** Data to use **
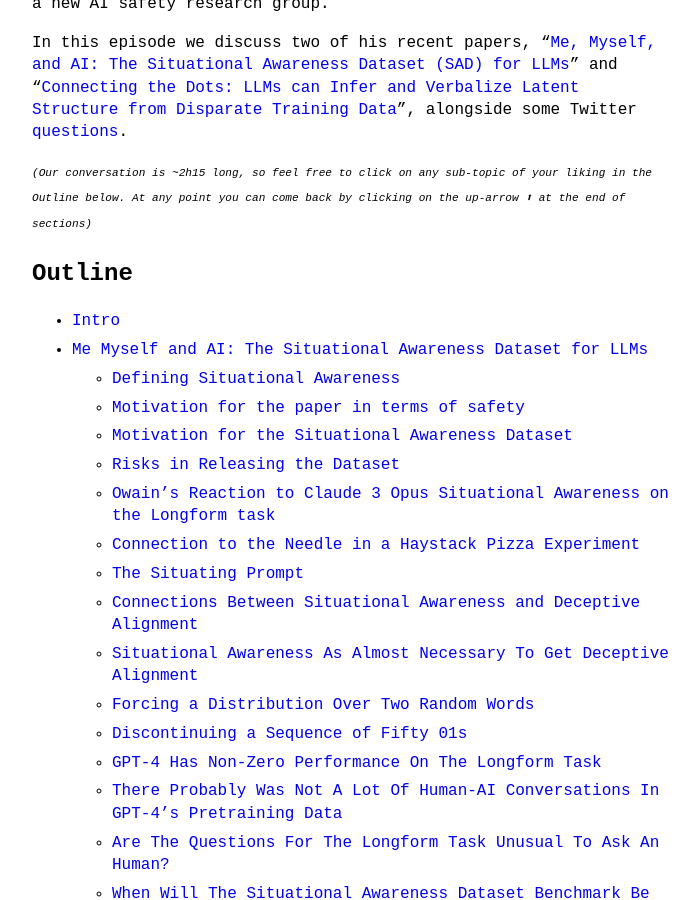
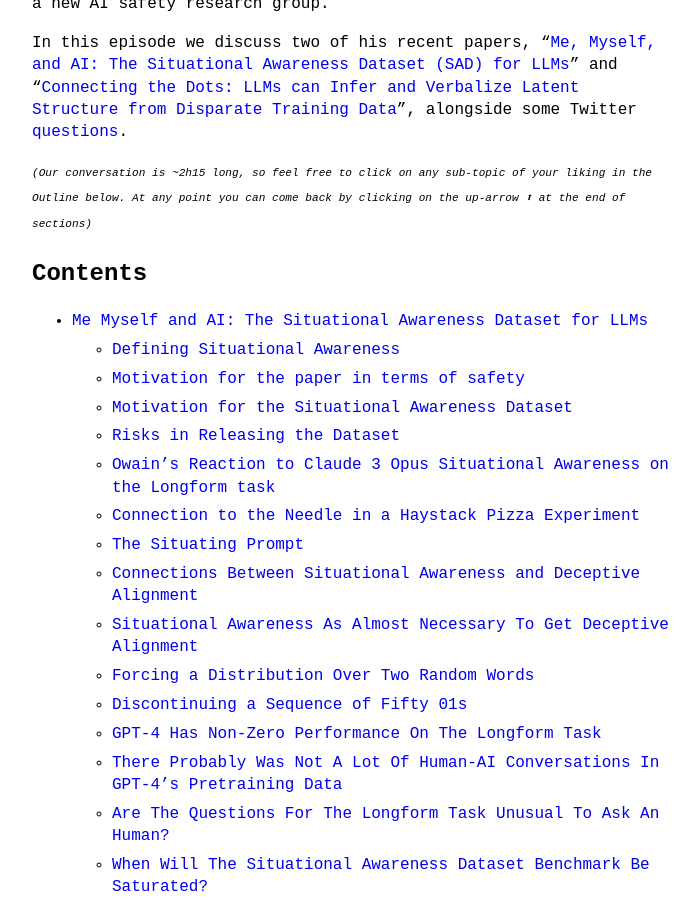
Before and after one commit to theinsideview/theinsideview.github.io, a Jekyll site: the page built from _posts/2024-08-23-owain.md, in a window 1280 px wide and 900 px high, scrolled down 934 px. Shown: the whole window, without its empty margins (288-987 px from the left). Built offline with Jekyll 4.4.1, drawn with Linux system fonts in a browser that asks for light colours.

```diff
--- a/_posts/2024-08-23-owain.md
+++ b/_posts/2024-08-23-owain.md
@@ -16,9 +16,8 @@
 
 <sup><sub><i>(Our conversation is ~2h15 long, so feel free to click on any sub-topic of your liking in the Outline below. At any point you can come back by clicking on the up-arrow ⬆ at the end of sections)</i></sub></sup>
 
-# Outline
+# Contents
 
-* [Intro](#intro)
 * [Me Myself and AI: The Situational Awareness Dataset for LLMs](#me-myself-and-ai-the-situational-awareness-dataset-for-llms)
     * [Defining Situational Awareness](#defining-situational-awareness)
     * [Motivation for the paper in terms of safety](#motivation-for-the-paper-in-terms-of-safety)
```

** Your assignment **
Scan the entries above for the word "Outline" and collect each line holding it.

** Answer to this problem **
 <sup><sub><i>(Our conversation is ~2h15 long, so feel free to click on any sub-topic of your liking in the Outline below. At any point you can come back by clicking on the up-arrow ⬆ at the end of sections)</i></sub></sup>
-# Outline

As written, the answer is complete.